Note 4.  The requirement for tracking weights and average flight times has been removed as a result of a sensitivity analysis that was conducted.  To operate beyond the retirement life refer to requirements 1.b. & 2.b.
Note 5.  In developing an inspection program consideration must be given to the principles of damage tolerance.  A Damage Tolerant analysis of critical parts is required such that inspections include probable locations of damage due to fatigue, corrosion or accidental damage per FAR 23.573(b).  For guidance on this aspect, refer to FAA Advisory Circular 23-13A “Fatigue, Fail-Safe, and Damage Tolerance Evaluation of Metallic Structure for Normal, Utility, Acrobatic, and Commuter Category Airplanes”.


This Amendment becomes effective on 2 February 2012.

The retirement lives promulgated in this Directive are based on fatigue tests and analyses conducted by the manufacturer.  According to these evaluations, the risk of airframe cracking increases to an unacceptable level beyond the specified life limitations.
Amendment 11 provides alleviation to the retirement requirement of paragraphs 1.a. and 2.a. by allowing a CASA Approved Damage Tolerance inspection program as an alternative.
Amendment 10 became effective on 25 February 1999 and removed the requirement to record average weight and flight times.  This was a result of a sensitivity analysis carried out by CASA on the relative effects of different sortie profiles and their relative effect on true fatigue life.
Amendment 9 of this Airworthiness Directive became effective on
27 December 1990.
Amendment 8 of this Airworthiness Directive became effective on 7 September 1975.
The original issue of this Airworthiness Directive became effective on
31 March 1975.
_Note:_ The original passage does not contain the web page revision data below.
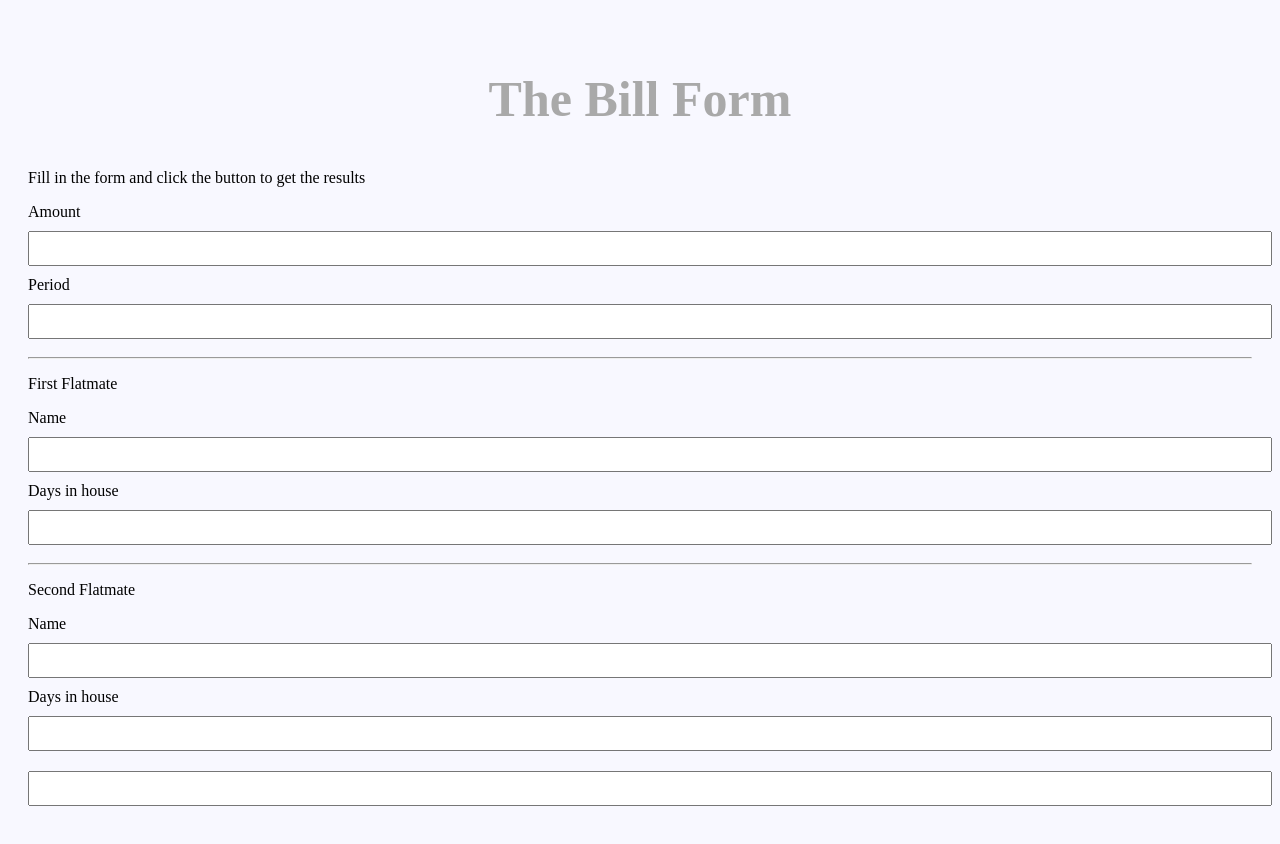
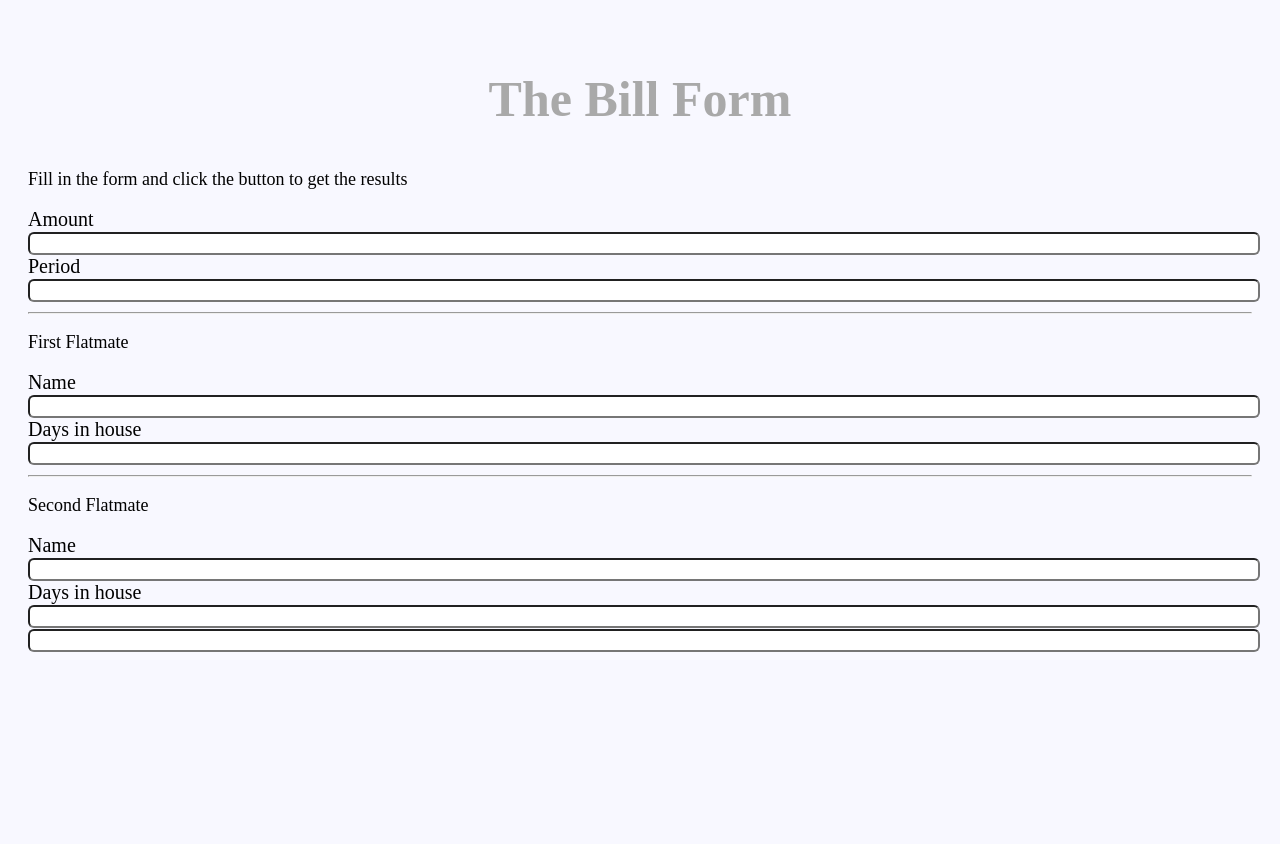
Before and after one commit to ErolGelbul/flatmates_bill, a Python web app: template templates/bill_form_page.html in a window 1280 px wide. After the commit the page ends 652 px from the top, so only its background shows below. Run offline with Jinja, Linux system fonts and the light colour scheme; the template is opened without the code that fills it, so the values that code supplies are empty, except form fields; form fields are guessed from the names that the template uses.

Commit message:
css updates

```diff
--- a/static/main.css
+++ b/static/main.css
@@ -4,20 +4,31 @@
     font-size: 50px;
 }
 
+form {
+    color: black;
+    font-size: 20px;
+}
+
+p {
+    color: black;
+    font-size: 18px;
+}
+
 input[type=text] {
     width: 100%;
-    padding: 8px 8px;
-    margin: 10px 0;
+    padding: 8px 8px
+    margin: 20px 20;
+    font-size: 15px;
+    border-radius: 6px;
 }
 
 input[type=submit]{
     width: 100%;
-    background-color: YellowGreen;
-    color: White;
-    padding: 12px 12px;
+    background-color: LightBlue;
+    color: Black;
+    padding: 10px 10px;
     border: none;
     border-radius: 6px;
-
 }
 
 body {
```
Mike Higgins
Delegate of the Civil Aviation Safety Authority
2 February 2012